The song selection is eclectic. Mandatory classics like “Celebrate” and “Like a Virgin” are dutifully accompany some more obscure favorites .

I whooped in joy upon finding New Order’s “Bizarre Love Triangle” and Huey Lewis’ “The Power of Love.” All told, there are over 35 songs, covering most tastes and genres.

The headset fits well on even my cranium, which is good because I have a melon comparable to Mr. Met. The automated mic calibration setup makes volume adjustment a breeze as well.

Using the controller, you control volume levels for the mic, earpiece and background music during a song if you find something too loud or soft.

Once the game starts rolling, the technical aspect is easy to grasp. A bar scrolls from right to left on the screen, with lines showing what tone you should sing.

The game is dead-on at picking out tone, but interestingly enough, it doesn’t recognize words. The player can hum and do just as well, but it’s not nearly as fun that way.

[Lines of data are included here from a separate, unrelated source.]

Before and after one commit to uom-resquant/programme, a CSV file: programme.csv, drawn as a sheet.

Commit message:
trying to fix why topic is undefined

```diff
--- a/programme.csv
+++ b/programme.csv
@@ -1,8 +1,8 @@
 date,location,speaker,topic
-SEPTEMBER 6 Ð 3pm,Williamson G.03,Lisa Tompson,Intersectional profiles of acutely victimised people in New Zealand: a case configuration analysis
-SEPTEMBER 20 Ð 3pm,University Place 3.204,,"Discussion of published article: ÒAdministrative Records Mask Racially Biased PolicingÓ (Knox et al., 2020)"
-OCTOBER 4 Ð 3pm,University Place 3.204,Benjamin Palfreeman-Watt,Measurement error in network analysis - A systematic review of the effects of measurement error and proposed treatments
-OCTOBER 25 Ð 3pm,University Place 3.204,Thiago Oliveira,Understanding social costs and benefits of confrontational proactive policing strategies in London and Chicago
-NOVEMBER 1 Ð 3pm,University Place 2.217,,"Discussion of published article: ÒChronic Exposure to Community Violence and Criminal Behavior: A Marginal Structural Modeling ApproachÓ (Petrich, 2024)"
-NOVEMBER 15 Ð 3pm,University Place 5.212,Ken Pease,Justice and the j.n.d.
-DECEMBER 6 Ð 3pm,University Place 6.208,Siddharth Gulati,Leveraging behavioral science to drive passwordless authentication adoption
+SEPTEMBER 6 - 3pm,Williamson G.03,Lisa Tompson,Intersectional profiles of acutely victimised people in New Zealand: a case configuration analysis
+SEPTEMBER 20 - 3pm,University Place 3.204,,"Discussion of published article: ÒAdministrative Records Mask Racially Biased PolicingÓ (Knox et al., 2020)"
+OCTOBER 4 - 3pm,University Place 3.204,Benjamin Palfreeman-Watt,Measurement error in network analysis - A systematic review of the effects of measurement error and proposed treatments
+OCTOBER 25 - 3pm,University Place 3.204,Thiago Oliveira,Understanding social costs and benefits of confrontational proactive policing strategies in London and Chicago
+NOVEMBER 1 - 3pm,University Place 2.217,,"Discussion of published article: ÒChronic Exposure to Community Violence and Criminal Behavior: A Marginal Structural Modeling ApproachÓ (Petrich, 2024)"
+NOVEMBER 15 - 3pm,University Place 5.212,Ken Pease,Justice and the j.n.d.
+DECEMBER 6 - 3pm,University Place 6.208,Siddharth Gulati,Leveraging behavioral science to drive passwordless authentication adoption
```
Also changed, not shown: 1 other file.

As the player sings, an arrow shows where the tone is relative to where it should be. If the tone is on, a bar fills right above the music. At the end of the measure, a judgment is given based on how full the bar is. Too many bad judgments and the audience will leave, reducing the singing avatar on screen to a crying wreck.

Graphics are nothing special, but they don’t really need to be. On screen a comically deformed character sings while plain-looking audience members clap along.

The lyrics and note indicators are bright and easy to see, which is about all this game needs in that department.

Just about the only letdown for me was the challenge. When I first started playing, I expected to do terribly and eventually work my way up to the hardest songs. I expected to become a better singer by playing through the game.

Yet, with a bit of familiarization and practice, I had little problem going through the hardest songs. This is probably a good thing because new players don’t want to be intimidated, but it was a little underwhelming for me.

What emerges is a game that anyone can play. Whether your next get together involves a houseful of accomplished singers or tone-deaf baritones confined to shower repertoires, Karaoke Revolutions will have them all in stitches.

While you can sing alone, playing the game with a group of friends or at a party is a truly entertaining experience.